Unfortunately there was the following error:
E: Unable to locate package ros-kinetic-magni-robot

Then I wanted to install this package:
sudo apt install ros-kinetic-magni-robot

The error was the same:
E: Unable to locate package ros-kinetic-magni-robot

What is your advise to overcome this problem? Please, help!

RViz is run on a Linux laptop and not on the Raspberry Pi.
We have a virtual image that is pre-setup and then it is also possible to fully setup a Ubuntu Linux 16.04 LTS installation on something like a linux laptop. It can be argued which is ‘easier’, both are involved. The majority of people tend to think the virtual machine is easiest especailly for those not very familiar with configuration of Linux.

So our page that explains this and has pointers to doing either method is here:

If you did already have Ubuntu 16.04 setup with ROS Kinetic and that is when your ‘apt installs’ failed that may be because you did not do a ‘sudo apt update’ prior to those commands.

If you did not even have ROS setup that too would explain the errors you saw.
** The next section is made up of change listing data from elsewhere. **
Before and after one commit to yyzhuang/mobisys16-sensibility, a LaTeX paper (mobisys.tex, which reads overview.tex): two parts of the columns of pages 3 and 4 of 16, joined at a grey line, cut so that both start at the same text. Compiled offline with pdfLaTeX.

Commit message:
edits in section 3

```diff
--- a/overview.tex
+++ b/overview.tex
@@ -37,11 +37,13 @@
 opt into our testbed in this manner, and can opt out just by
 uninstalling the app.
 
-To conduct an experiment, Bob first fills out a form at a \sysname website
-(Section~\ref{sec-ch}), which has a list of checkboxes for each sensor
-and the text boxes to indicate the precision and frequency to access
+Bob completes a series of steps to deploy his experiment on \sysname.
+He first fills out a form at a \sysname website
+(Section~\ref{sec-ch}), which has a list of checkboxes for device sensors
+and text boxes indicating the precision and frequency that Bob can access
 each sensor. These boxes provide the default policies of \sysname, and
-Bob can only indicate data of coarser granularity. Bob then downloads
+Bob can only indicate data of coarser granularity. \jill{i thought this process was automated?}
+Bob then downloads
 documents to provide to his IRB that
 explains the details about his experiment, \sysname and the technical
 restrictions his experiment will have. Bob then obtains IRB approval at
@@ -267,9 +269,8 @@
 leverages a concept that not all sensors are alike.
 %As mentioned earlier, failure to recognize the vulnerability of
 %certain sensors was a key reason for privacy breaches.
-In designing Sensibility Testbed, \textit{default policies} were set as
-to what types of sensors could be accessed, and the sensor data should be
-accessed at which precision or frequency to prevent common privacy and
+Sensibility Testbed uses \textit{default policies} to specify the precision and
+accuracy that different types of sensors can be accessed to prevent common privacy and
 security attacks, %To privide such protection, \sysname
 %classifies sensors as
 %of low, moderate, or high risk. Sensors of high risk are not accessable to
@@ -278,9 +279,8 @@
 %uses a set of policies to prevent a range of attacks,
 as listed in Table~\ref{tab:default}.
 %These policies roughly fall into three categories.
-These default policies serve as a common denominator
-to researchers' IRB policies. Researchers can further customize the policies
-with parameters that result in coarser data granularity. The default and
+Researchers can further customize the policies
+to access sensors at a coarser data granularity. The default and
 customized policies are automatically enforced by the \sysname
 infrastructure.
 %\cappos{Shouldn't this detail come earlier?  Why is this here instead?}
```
I removed my ROS and installed it again. Now everything is working fine according to me. I have created a map and using rviz and navigation application I can follow the fiducials. I’m sending a screenshot about my test. I have a question. The fiducials have to be placed very close to each other - up to 1 meter. If I have 100 square meters I have to place so many fiducials. Is there any possibility to navigate the robot easier when the working area is so big? The other question is related with the sonars. They don’t work. When I start the navigation application using my map, if I place any obstacle the magni doesn’t detect it. I made the necessary configurations in my robot.yaml file:
position: ‘upward’
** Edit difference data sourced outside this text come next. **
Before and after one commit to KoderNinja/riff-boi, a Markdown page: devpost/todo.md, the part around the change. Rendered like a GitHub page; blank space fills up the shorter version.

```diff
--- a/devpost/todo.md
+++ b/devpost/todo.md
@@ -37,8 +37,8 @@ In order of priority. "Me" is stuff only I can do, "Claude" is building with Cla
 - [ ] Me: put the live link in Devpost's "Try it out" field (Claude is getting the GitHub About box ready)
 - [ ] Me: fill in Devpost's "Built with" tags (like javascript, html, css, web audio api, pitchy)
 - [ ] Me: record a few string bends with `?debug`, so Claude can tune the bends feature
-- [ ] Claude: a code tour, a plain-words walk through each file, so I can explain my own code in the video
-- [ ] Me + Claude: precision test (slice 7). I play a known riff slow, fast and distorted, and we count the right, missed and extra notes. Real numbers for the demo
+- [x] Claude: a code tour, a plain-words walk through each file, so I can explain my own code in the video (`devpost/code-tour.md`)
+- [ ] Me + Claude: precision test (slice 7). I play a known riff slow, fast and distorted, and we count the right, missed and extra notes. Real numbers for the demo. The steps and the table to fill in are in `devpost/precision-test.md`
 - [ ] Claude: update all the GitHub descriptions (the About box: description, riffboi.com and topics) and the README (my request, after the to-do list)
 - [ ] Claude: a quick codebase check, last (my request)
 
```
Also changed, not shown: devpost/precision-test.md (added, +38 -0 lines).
but unfortunately I think that the sonars don’t work.

Thank you!

Lets start with easier one first: We found bug and have a fix for use of Pi4 with Sonars.
It is covered in forum thread: Sonar sensors not functioning
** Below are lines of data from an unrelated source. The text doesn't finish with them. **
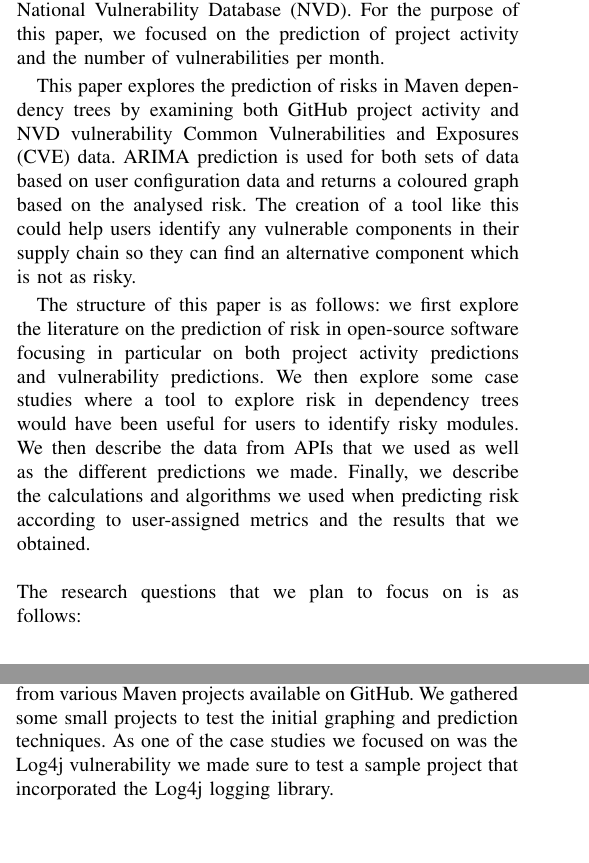
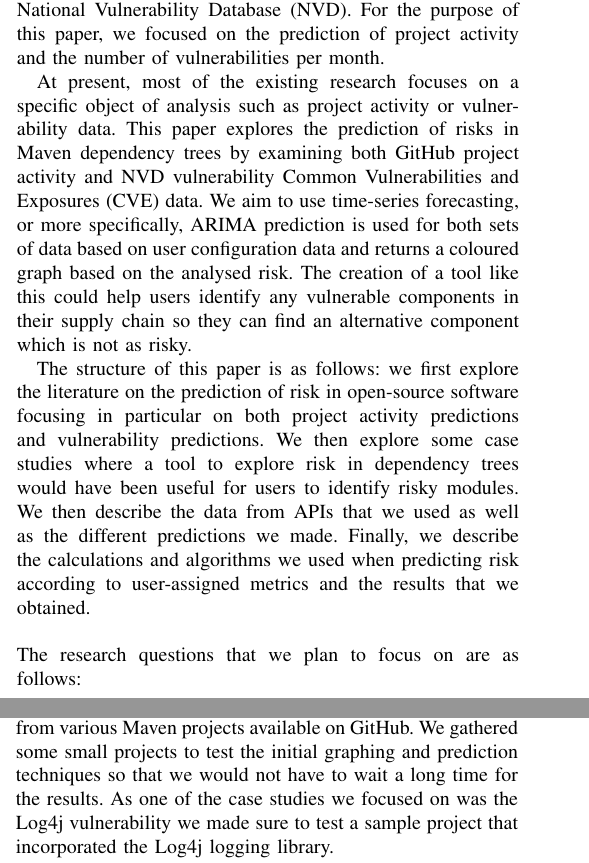
Before and after one commit to rnibhriain/practicum-code, a LaTeX paper (Docs/Practicum Document.tex): two parts of the columns of pages 1 and 3 of 9, joined at a grey line, cut so that both start at the same text, the shorter picture padded with empty space. Compiled offline with pdfLaTeX.

Commit message:
Finished another set of recomendations

```diff
--- a/Docs/Practicum Document.tex
+++ b/Docs/Practicum Document.tex
@@ -42,11 +42,11 @@ With the increased use of open-source software, attackers have begun to exploit
 
 Prediction of risk is a technique that can be used to measure whether certain open-source projects are worth using and several methods are used to predict this type of risk. Some of the key techniques in the prediction of risk in open-source software include the prediction of vulnerabilities using code metrics, the prediction of project activity on version control systems such as GitHub, and the prediction of the number of vulnerabilities released on vulnerability databases such as the National Vulnerability Database (NVD). For the purpose of this paper, we focused on the prediction of project activity and the number of vulnerabilities per month.
 
-This paper explores the prediction of risks in Maven dependency trees by examining both GitHub project activity and NVD vulnerability Common Vulnerabilities and Exposures (CVE) data. ARIMA prediction is used for both sets of data based on user configuration data and returns a coloured graph based on the analysed risk. The creation of a tool like this could help users identify any vulnerable components in their supply chain so they can find an alternative component which is not as risky.
+At present, most of the existing research focuses on a specific object of analysis such as project activity or vulnerability data. This paper explores the prediction of risks in Maven dependency trees by examining both GitHub project activity and NVD vulnerability Common Vulnerabilities and Exposures (CVE) data. We aim to use time-series forecasting, or more specifically, ARIMA prediction is used for both sets of data based on user configuration data and returns a coloured graph based on the analysed risk. The creation of a tool like this could help users identify any vulnerable components in their supply chain so they can find an alternative component which is not as risky.
 
 The structure of this paper is as follows: we first explore the literature on the prediction of risk in open-source software focusing in particular on both project activity predictions and vulnerability predictions. We then explore some case studies where a tool to explore risk in dependency trees would have been useful for users to identify risky modules. We then describe the data from APIs that we used as well as the different predictions we made. Finally, we describe the calculations and algorithms we used when predicting risk according to user-assigned metrics and the results that we obtained.
 \\\\
-The research questions that we plan to focus on is as follows:\\
+The research questions that we plan to focus on are as follows:\\
 
 \begin{itemize}
     \item \textit{RQ1:} Are there feature combinations that can be made from risk prediction methods that could provide developers with a more effective risk measure that allows them to minimise risk when choosing between multiple candidate open-source components?\\
@@ -87,7 +87,7 @@ This paper explores the creation of a tool to predict risk in dependency trees.
 \end{enumerate}
 
 \subsection{Data Gathering}
-The first set of test data used for this project were gathered from various Maven projects available on GitHub. We gathered some small projects to test the initial graphing and prediction techniques. As one of the case studies we focused on was the Log4j vulnerability we made sure to test a sample project that incorporated the Log4j logging library.
+The first set of test data used for this project were gathered from various Maven projects available on GitHub. We gathered some small projects to test the initial graphing and prediction techniques so that we would not have to wait a long time for the results. As one of the case studies we focused on was the Log4j vulnerability we made sure to test a sample project that incorporated the Log4j logging library.
 
 The GitHub API was used for the project activity risk prediction and time-to-close issues and commits per month were determined as appropriate measures of risk for this project as they were identified as predictors of a project's health in the literature we studied. The project has the option to predict either the issue data, the commit data or both at the same time. To gather the GitHub URLs for each of the dependencies we had to manually search for them and add them to our file of libraries to corresponding URLs which was an unfortunate roadblock.
 
```
Also changed, not shown: Docs/Practicum Document.tex (4 more changed lines).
I paste below:
Start with Pi4 and the 2020-11-07 image freshly burned.
sudo systemctl stop magni-base

cd catkin_ws/src
git clone
cd pi_sonar
git checkout daemon_pigpio
cd ~/catkin_ws

sudo systemctl enable pigpiod

Use sudo vi /etc/ubiquity/robot.yaml and as discussed on our sonar setup page on learn, you must enable sonars by commenting out the sonars: none line and uncomment good sonar line.
Beware to Never any tabs, only spaces.

Next you discuss spacing of ceiling fiducials. This is a topic I have spent a lot of time on.
It boils down to having a supported camera that has wider field of view.
Here are 2 choices where the Arducam one was because the Pi HQ was not introduced yet

  • 1st Choice: RaspiCamHQ 12.3MPxl, Sony IMX477 chip at 4096x3040 pixel. Use of a 4mm C-mount lens on this yields a 95deg HFOV. Don’t want to go much wider or optical effects come into play to unacceptable levels. The standard RaspiCam we ship and lens for reference is only 62deg HFOV (Horizontal Field Of View). I used this 4mm lens From Uctronics SKU# U6057 1/3 CS Mount 4mm Camera Lens LS-2718CS. This camera is way better than next choice and more ‘standard’.

  • Second choice we shy away from so only if money is tight but I’ll just say that it is an Arducam Camera made for the Pi with an M12 lens mount. I then use a 2.3mm lens. If you feel you must use this one then contact me and I’ll dig up more details.

In BOTH cases you will need custom mounting plate adapter and will have to make room for the lens to stick through the Magni top plate. I have 3D printed adapters to connect either camera to the Magni mounting holes and can get you the STL files if you have 3D print ability.

Also in BOTH cases you would have to form a camera calibration file for the one you choose and would have to make modifications to a few launch files to configure either of these.
So if you are going this route contact me again BUT PLEASE USE NEW FORUM THREAD and call it something like What higher quality camera can I use for Fiducial Nav

I have today written a new section in our learn docs.
I explain this in this new forum topic on using different camera


Thank you for your answer. I’ve installed a fresh ROS (The last version) on PI4. Then I executed these lines after connecting to the magni robot:

sudo systemctl stop magni-base

cd catkin_ws/src

Then I tried to execute this line but I couldn’t:

git clone

I think that I need a WiFi connection but when I’m connected to the magni robot there is no Internet.

Could you please help?

Thank you!

You must have an internet connection to do any ‘git clone’.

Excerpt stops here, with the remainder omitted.